* [WORK INSTRUCTION]
Copy out all lines in the data below containing the string "models".

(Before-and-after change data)
──────────────────────────────
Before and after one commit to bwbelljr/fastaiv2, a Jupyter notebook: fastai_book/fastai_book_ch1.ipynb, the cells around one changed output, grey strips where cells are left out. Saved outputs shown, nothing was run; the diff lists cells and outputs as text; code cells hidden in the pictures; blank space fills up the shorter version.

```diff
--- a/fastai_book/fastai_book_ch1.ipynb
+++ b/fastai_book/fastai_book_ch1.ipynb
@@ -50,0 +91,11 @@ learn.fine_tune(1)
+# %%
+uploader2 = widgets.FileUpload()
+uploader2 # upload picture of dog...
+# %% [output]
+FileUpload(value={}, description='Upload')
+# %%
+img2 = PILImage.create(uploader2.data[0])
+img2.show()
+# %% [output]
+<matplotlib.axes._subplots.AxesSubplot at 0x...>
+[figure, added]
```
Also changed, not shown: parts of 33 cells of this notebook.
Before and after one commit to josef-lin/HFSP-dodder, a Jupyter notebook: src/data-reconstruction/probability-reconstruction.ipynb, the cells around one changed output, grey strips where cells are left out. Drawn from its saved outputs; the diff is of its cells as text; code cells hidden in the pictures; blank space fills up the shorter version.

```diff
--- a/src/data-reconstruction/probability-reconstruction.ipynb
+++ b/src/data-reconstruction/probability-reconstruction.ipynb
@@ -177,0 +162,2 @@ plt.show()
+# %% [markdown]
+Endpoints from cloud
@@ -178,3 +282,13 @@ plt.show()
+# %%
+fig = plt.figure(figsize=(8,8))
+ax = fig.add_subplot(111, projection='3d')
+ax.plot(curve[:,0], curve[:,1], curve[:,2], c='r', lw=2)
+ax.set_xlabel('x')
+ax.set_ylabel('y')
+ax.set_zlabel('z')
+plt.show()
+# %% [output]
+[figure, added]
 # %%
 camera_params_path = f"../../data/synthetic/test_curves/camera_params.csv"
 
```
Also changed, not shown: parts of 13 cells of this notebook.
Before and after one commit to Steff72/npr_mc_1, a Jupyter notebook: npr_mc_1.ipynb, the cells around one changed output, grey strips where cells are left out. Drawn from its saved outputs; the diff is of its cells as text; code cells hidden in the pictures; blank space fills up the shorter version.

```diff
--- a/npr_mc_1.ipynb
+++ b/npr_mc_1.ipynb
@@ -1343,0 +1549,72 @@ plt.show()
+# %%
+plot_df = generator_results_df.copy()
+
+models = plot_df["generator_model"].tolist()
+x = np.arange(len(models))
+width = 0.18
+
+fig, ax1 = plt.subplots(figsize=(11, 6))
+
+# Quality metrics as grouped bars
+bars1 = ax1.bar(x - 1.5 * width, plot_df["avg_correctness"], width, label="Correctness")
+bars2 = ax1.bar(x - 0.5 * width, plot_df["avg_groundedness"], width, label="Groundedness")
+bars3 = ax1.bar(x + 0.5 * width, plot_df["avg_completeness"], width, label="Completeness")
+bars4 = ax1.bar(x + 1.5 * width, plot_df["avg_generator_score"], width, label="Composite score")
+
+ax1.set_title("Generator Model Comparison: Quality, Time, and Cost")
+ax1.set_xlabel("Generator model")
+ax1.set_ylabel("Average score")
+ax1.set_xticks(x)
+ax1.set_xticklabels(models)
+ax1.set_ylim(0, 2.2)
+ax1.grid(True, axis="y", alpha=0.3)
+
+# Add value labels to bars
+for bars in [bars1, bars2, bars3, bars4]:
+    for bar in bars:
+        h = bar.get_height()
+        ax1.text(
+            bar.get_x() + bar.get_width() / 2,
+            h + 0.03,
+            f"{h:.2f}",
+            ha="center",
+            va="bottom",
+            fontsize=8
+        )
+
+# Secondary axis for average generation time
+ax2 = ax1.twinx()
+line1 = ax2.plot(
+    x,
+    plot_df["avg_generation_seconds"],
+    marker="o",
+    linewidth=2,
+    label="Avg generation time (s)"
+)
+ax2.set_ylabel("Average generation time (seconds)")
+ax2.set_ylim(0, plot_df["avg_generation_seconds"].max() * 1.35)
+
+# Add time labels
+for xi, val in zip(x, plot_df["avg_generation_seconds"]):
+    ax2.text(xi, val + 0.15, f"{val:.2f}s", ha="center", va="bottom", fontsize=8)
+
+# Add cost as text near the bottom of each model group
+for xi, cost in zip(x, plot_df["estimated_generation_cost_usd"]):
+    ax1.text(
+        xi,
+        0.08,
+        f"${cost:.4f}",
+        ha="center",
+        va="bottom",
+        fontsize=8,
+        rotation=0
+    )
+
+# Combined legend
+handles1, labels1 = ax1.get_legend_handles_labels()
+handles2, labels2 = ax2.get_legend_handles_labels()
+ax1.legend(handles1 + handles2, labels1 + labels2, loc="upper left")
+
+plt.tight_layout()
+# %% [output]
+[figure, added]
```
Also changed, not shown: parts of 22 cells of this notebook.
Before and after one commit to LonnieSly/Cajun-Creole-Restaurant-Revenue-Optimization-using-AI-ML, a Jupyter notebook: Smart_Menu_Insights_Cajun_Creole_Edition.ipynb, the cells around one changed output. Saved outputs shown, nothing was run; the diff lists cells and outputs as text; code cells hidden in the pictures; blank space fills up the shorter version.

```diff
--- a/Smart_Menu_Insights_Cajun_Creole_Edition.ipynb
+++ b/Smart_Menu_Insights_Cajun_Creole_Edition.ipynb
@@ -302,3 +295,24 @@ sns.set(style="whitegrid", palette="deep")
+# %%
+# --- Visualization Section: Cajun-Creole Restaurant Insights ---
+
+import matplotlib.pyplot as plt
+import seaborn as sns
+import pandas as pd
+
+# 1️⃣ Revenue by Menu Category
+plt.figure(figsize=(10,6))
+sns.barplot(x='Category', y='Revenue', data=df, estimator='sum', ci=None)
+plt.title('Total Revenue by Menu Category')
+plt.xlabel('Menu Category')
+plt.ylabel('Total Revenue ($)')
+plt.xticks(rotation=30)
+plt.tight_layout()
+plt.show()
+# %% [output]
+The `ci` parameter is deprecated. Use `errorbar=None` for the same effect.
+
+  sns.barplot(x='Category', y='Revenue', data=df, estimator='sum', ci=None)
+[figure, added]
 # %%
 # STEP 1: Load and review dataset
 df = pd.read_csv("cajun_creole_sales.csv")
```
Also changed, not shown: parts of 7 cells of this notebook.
──────────────────────────────
* [EXERCISE OUTPUT]
+models = plot_df["generator_model"].tolist()
+x = np.arange(len(models))
+ax1.set_xticklabels(models)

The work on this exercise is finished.